→ **EXERCISE**
Your job is to return every line in the data holding the string "href".

[Web page edit records]

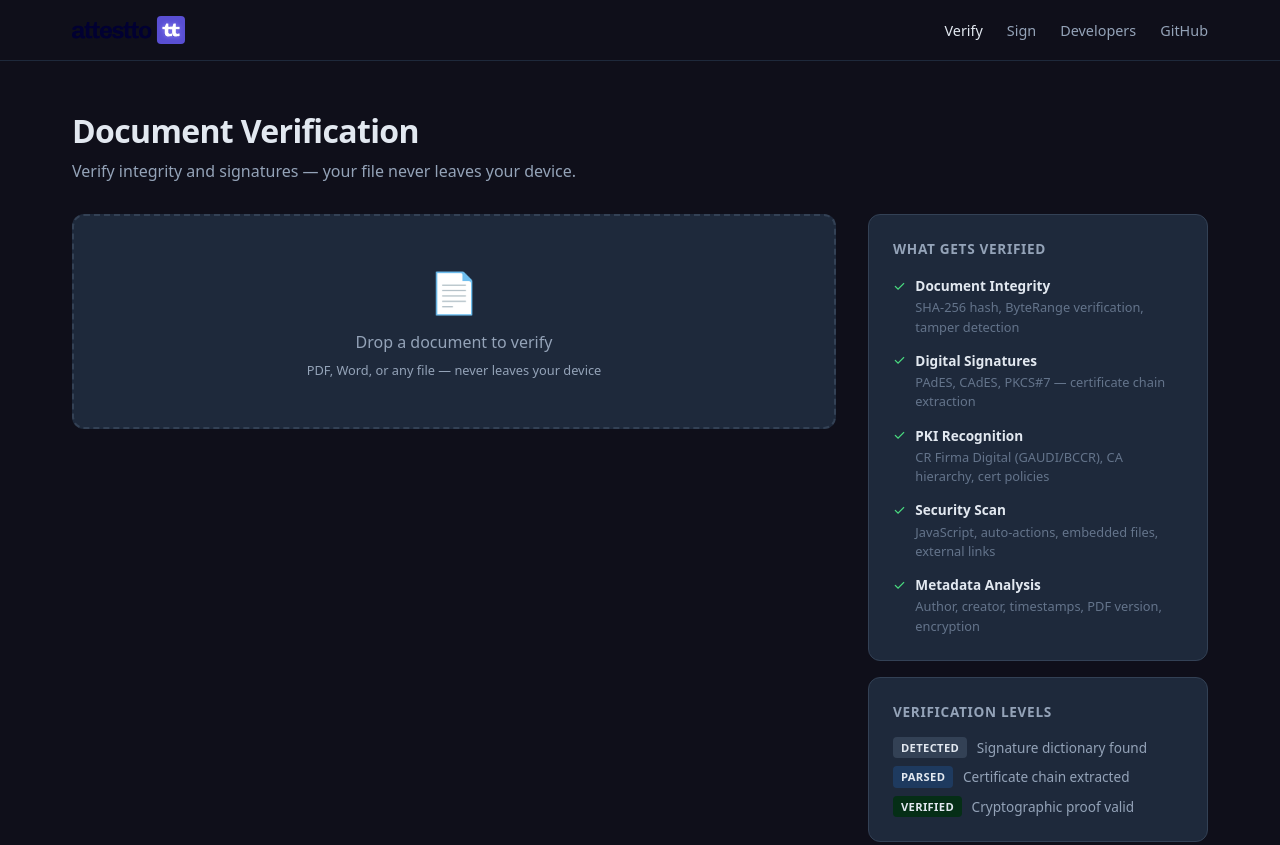
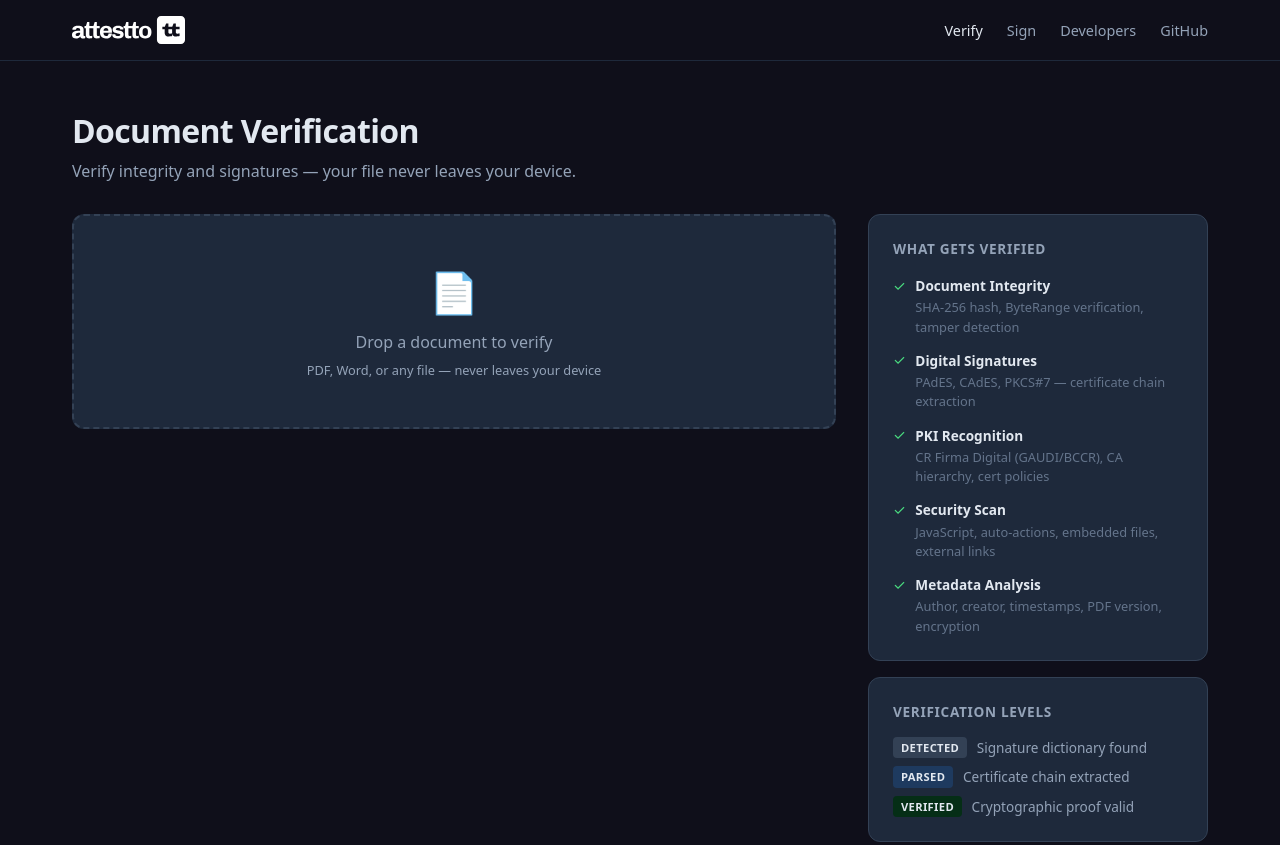
Before and after one commit to Attestto-com/attestto-verify, a website built with Vite: page index.html in a window 1280 px wide. Shown: the top 845 px of the page. Built offline with nearby package versions, Linux system fonts and the light colour scheme.

Commit message:
Switch to white logo for dark background

```diff
--- a/index.html
+++ b/index.html
@@ -255,7 +255,7 @@
   <body>
     <div class="header-bar">
       <header>
-        <a href="/" class="logo"><img src="/logo-full-purple.svg" alt="Attestto" /></a>
+        <a href="/" class="logo"><img src="/logo-full-white.svg" alt="Attestto" /></a>
         <nav>
           <a href="/" class="active">Verify</a>
           <a href="/sign">Sign</a>
```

→ **SOLUTION FOR THIS TASK**
-        <a href="/" class="logo"><img src="/logo-full-purple.svg" alt="Attestto" /></a>
+        <a href="/" class="logo"><img src="/logo-full-white.svg" alt="Attestto" /></a>
           <a href="/" class="active">Verify</a>
           <a href="/sign">Sign</a>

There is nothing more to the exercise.